This transparency is all well and good, however, reflecting policy misperception and investors’ receding confidence, four prominent regional currencies – Kenya, Uganda and Tanzania’s shillings and Ghana’s cedi – have all hit record lows against the dollar this year. By contrast, South Africa’s rand, a deeply traded emerging market currency rather than a more exotic “frontier” unit, is at a four-year high. With an election impending next year, the central bank has undervalued the impact of soaring world fuel and food prices, even cutting interest rates in January in the face of accelerating inflation. It has since overturned the change, but the damage has been done. Together with its selling of shillings to build reserves, investors’ already slim trust in the currency has vanished.

“Africa now is an international attraction. If we do not continue to develop our skills, we could well find someone asleep at the wheel,” said Roy Daniels, head of trading for Africa at Rand Merchant Bank in Johannesburg.

Author Bio:
Kate Croston is a freelance writer, holds a bachelors degree in Journalism and Mass Communication. She writes guest posts for different sites and loves contributing high speed internet service related topics. Questions or comments can be sent to: katecroston.croston09 @

Amazing Low Cost Computer (Kshs 2,500)

Remember when we wrote about Raspberry Pi a couple of months back? For those who do not know, the Raspberry Pi is an amazing little device that is actually a fully functioning computer. It is not much larger than a persons finger credit cart and consists of not much more than a processor (CPU), a USB port to connect a keyboard, and a way to connect it to a TV.

The development of this device is at an advanced stage and it should be available for sale in about 2 months. The device itself looks to be very well made and perfect for use in places like Kenya. Because:

  • It is extremely affordable at Kshs 2,500 for a FULL modern computer. Not one of those refurbished things in town.
  • Just for emphasis, this is a full computer system which you can use for Word processing, watching movies, or even playing games.
  • It can be connected to your regular TV. You don’t need to buy a separate screen.
  • It is very mobile – it fits in your pocket and consumes very little power (you can run it using regular AA batteries.

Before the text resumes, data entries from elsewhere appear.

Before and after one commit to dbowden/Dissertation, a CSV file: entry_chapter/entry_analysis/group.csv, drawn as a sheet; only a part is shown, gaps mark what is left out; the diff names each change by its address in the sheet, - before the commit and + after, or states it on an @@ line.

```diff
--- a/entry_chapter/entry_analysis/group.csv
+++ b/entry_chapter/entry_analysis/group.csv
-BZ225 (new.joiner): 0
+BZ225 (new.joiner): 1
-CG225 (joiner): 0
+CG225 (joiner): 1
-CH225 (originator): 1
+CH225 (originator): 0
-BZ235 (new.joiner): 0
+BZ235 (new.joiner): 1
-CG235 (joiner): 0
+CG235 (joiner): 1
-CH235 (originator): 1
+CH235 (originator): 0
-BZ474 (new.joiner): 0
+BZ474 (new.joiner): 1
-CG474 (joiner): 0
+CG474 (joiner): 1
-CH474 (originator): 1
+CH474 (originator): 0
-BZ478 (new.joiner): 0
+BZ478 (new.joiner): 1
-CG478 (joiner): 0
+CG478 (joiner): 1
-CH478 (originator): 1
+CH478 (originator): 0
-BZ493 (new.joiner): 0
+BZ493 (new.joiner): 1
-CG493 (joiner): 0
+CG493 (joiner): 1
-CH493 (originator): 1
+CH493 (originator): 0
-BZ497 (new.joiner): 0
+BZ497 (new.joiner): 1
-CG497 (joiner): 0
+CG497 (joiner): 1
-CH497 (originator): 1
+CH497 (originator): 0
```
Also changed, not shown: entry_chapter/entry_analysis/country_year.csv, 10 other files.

The video below is of these device being used to watch a movie:

I think this device can revolutionise computing in Kenya. Now, personal computers have a chance at being as widely used as mobile phones.

I am going to get myself one, or three of these. Are you going to get one?

Refreshing Like Chapaa

Well, in keeping with our tradition of changing the look and feel of every year or so, we are very pleased to announce that Like Chapaa now wears a new look.

We think (and hope) that this is better than the old one and that it is easier on the eyes and that it makes it easier for you to get around the site.

What do you think of our new look?

PS: The new look is courtesy of Nickel Pro.

New. Get Paid To Click! Easy Money!!

Come on, admit it. You’ve been tempted at leas once to sign up for one of these programs. Sindio? Easy money; just sit at home and click on some ads and BAM! You get paid. It cannot possibly get easier than that. Can it? Really, can it?

How much can one expect to earn? Let’s do the math, shall we?

Let us assume that you get paid $0.001 (which happens to be the usual amount) for every click you make. That is approximately Kshs 0.095 per click. Assuming you can click on one link every 30 seconds (as it happens, you are usually limited to one link every 30 seconds), this translates to about Kshs 11.4 every hour. Assuming that you work for 24 hours every day, for 30 days, that makes it approximately Kshs 8,200 per month.

So, that is Kshs 8,200 per month assuming you work for 24 hours every day for 30 days. Now subtract the cost of electricity, Internet and any other expenses you might have.

Sounds like a waste of time to me. You?

This post was inspired by a thread on SkunkWorks.